"Pent-up demand on electronics and clothing, plus unparalleled bargains on this season's hottest items helped drive shopping all weekend," says NRF President and CEO Tracy Mullin. "Holiday sales are not expected to continue at this brisk pace, but it is encouraging that Americans seem excited to go shopping again."

As expected, many shoppers (50.9%) purchased clothing and accessories over the weekend while 39.0 percent bought books, DVDs, CDs and video games and 35.9 percent purchased consumer electronics. Toys were also big sellers, as 28.5 percent of shoppers bought a toy. Gift cards were down 10 percent, perhaps due to concerns about retail bankruptcies.

But while spending was up, there were troubling signs in the early numbers. The bargains that drove shoppers to stores were so stunning, analysts said that retailers - already suffering from double-digit sales declines the last two months - would probably see their profits drop even further. Also potentially troubling for retailers is that consumers say they are further along in their holiday shopping - on average, 39.3 percent done versus 36.4 percent a year ago, according to the NRF.

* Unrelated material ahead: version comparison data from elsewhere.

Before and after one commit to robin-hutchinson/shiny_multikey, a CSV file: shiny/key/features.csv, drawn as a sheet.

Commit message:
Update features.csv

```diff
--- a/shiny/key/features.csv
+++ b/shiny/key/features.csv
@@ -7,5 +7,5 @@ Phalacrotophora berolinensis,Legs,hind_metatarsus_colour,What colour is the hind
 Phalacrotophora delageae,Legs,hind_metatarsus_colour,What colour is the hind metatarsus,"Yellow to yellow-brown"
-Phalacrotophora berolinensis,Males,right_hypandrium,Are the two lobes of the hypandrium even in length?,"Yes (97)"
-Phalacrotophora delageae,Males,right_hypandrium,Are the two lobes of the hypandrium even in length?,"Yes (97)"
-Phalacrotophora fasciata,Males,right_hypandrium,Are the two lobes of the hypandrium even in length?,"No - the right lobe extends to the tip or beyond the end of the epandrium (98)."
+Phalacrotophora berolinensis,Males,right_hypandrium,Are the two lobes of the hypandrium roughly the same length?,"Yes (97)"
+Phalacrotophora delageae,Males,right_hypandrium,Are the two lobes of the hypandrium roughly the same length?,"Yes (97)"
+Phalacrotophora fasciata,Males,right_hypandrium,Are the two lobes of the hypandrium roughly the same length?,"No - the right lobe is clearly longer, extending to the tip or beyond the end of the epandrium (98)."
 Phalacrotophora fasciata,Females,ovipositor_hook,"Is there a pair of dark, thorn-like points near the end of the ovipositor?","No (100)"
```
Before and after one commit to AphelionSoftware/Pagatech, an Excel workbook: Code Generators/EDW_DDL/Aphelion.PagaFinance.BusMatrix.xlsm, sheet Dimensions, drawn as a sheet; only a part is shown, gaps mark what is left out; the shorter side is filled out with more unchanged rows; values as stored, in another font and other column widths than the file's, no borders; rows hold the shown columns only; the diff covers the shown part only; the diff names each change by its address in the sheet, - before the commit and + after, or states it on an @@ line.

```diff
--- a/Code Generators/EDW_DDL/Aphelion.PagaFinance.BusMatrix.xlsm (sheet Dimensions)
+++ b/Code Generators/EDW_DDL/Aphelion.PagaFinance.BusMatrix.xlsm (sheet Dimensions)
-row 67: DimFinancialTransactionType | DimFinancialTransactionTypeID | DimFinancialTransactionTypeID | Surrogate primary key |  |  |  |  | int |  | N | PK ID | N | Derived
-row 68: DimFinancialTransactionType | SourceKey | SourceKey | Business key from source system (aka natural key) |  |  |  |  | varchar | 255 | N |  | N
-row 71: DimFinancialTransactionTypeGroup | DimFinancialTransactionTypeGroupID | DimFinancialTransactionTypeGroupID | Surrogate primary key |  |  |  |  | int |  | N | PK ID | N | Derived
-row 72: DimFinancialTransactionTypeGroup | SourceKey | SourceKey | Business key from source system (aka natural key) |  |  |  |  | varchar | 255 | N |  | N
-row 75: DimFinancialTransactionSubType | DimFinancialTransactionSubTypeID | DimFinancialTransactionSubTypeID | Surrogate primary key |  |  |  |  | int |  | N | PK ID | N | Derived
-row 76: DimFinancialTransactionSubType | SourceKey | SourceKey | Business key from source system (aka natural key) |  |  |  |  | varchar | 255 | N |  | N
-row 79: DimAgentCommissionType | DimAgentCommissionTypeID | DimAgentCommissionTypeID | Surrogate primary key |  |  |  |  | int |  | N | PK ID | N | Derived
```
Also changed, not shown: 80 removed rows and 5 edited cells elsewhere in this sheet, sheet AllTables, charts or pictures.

NRF continues to project that holiday sales will rise 2.2 percent this year to $470.4 billion.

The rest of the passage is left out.